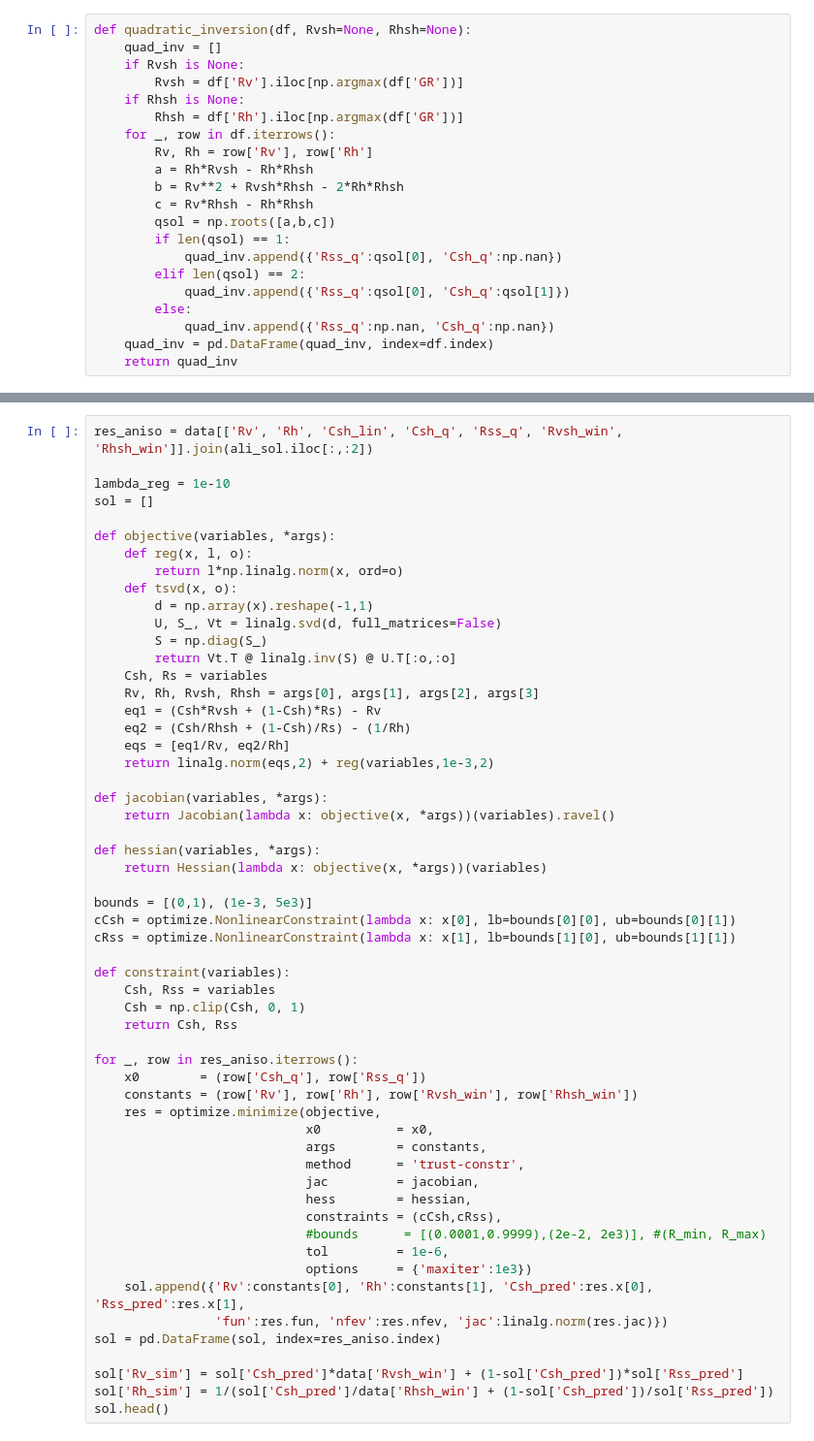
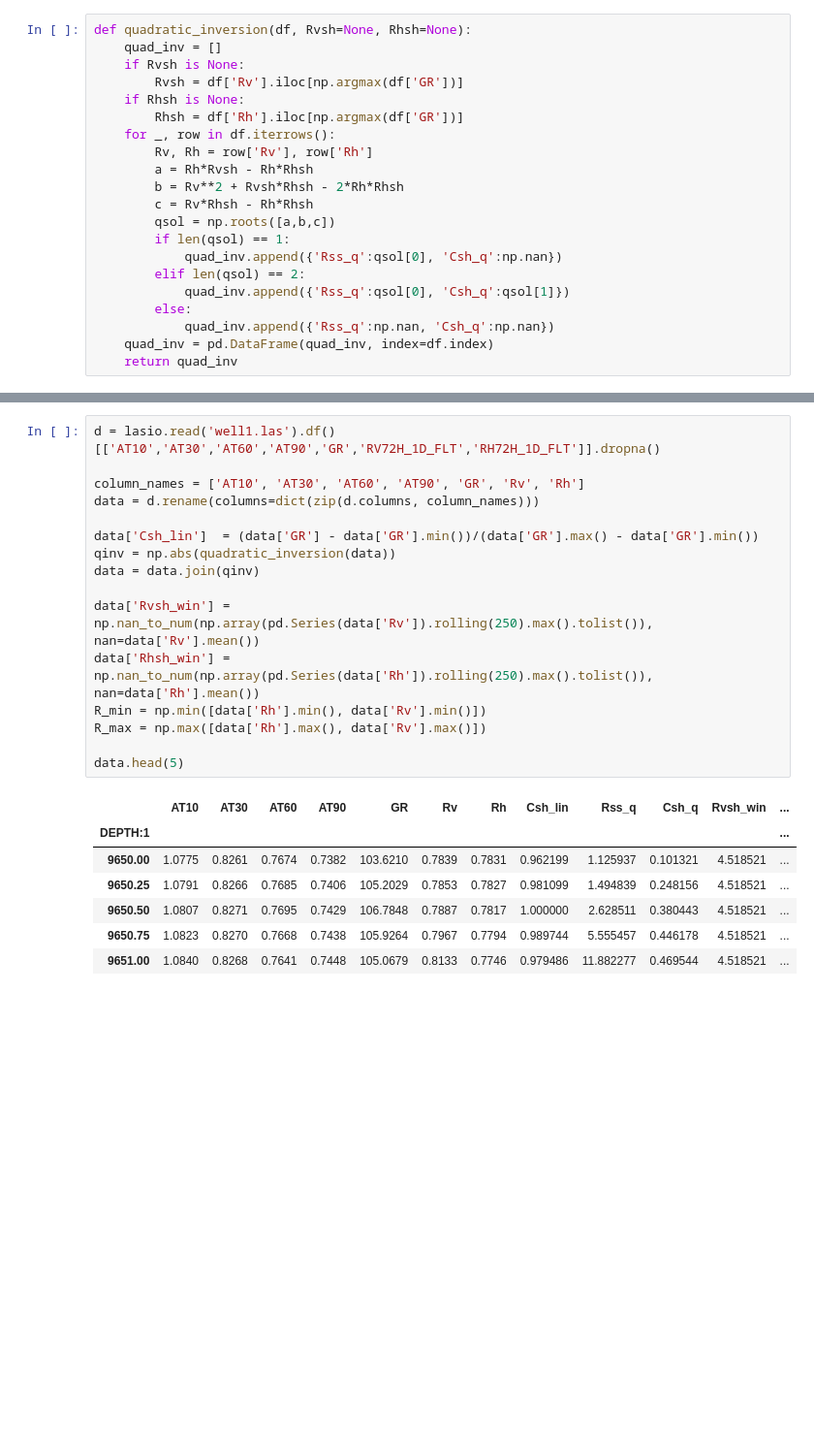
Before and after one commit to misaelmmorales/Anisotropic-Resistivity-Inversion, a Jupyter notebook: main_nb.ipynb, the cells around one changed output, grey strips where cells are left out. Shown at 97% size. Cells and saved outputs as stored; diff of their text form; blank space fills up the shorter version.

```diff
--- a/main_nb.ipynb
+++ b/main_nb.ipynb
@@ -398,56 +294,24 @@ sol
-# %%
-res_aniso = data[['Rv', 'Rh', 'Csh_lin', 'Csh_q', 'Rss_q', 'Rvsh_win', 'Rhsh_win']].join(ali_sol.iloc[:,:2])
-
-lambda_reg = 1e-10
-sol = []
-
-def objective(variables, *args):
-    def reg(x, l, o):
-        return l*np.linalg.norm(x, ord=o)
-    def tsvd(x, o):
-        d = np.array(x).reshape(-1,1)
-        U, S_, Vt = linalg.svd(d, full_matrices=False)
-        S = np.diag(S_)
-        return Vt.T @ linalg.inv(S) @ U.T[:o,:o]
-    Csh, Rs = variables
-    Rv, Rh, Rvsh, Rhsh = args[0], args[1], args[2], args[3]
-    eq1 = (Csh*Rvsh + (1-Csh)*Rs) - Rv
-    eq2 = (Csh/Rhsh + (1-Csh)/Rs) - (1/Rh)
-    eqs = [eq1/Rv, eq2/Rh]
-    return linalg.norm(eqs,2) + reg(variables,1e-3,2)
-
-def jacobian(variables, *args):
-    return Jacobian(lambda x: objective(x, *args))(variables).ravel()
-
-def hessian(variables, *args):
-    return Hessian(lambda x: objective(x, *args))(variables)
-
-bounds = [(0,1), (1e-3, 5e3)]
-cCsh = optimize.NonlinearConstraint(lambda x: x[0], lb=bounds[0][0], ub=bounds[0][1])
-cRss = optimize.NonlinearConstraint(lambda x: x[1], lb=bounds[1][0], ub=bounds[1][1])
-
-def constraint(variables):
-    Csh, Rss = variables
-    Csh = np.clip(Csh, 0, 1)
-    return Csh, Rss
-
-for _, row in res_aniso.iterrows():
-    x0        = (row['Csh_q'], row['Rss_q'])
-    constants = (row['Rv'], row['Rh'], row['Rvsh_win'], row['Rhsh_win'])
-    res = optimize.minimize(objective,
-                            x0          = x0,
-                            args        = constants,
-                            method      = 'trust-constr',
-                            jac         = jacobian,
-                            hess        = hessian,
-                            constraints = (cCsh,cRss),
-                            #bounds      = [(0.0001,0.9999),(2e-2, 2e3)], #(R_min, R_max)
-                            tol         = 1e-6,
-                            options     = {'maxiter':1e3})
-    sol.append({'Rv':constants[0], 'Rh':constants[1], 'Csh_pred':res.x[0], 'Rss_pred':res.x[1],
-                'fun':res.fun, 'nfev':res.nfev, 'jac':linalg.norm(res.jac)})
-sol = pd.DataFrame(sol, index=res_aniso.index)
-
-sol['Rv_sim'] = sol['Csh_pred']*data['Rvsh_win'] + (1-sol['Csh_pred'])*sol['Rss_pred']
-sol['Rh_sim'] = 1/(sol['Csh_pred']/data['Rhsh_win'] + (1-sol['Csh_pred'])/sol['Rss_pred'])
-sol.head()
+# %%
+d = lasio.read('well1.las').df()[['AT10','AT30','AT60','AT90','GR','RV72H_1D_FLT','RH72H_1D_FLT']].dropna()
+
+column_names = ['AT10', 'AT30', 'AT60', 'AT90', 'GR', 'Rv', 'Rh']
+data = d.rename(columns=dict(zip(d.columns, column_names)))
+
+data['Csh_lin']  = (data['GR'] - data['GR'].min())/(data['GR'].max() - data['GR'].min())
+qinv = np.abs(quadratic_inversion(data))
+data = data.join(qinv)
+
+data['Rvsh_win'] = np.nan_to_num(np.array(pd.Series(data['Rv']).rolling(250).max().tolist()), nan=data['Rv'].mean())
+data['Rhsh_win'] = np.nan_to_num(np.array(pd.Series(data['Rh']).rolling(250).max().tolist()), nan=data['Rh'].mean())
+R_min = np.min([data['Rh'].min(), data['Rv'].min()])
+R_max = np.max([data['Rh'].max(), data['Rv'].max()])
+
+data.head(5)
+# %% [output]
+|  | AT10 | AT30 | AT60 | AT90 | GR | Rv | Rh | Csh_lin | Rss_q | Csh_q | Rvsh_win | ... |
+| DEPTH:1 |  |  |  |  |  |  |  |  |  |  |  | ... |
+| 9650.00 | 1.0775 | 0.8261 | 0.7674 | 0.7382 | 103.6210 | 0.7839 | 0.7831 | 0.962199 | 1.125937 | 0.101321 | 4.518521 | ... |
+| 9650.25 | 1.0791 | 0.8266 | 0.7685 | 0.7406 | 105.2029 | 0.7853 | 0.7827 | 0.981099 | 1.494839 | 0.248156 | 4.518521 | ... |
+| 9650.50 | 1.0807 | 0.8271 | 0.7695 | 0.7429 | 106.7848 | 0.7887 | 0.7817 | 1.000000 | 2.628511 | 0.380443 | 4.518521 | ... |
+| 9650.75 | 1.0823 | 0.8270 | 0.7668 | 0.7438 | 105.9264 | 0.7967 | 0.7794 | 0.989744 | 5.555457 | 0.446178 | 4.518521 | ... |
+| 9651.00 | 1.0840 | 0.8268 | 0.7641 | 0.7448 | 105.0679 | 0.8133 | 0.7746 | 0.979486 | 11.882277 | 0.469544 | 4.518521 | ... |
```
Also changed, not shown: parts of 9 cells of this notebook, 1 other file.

------------------------------------------------------------------------

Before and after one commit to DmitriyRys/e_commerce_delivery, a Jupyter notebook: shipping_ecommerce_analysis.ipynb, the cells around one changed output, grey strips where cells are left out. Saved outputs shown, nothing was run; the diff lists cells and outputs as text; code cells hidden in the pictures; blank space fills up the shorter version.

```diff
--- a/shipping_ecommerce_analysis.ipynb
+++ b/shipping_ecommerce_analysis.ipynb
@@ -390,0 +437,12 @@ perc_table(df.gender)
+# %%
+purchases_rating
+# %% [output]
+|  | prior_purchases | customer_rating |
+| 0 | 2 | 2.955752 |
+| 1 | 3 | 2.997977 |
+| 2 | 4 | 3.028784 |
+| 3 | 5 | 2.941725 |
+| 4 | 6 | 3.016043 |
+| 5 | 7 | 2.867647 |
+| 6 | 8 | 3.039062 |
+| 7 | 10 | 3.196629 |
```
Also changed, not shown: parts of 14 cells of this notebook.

------------------------------------------------------------------------

§ **EXERCISE OBJECTIVE**
Going through the data above, return each line with the word "args".

§ **RESPONSE TO THIS EXERCISE**
-def objective(variables, *args):
-    Rv, Rh, Rvsh, Rhsh = args[0], args[1], args[2], args[3]
-def jacobian(variables, *args):
-    return Jacobian(lambda x: objective(x, *args))(variables).ravel()
-def hessian(variables, *args):
-    return Hessian(lambda x: objective(x, *args))(variables)
-                            args        = constants,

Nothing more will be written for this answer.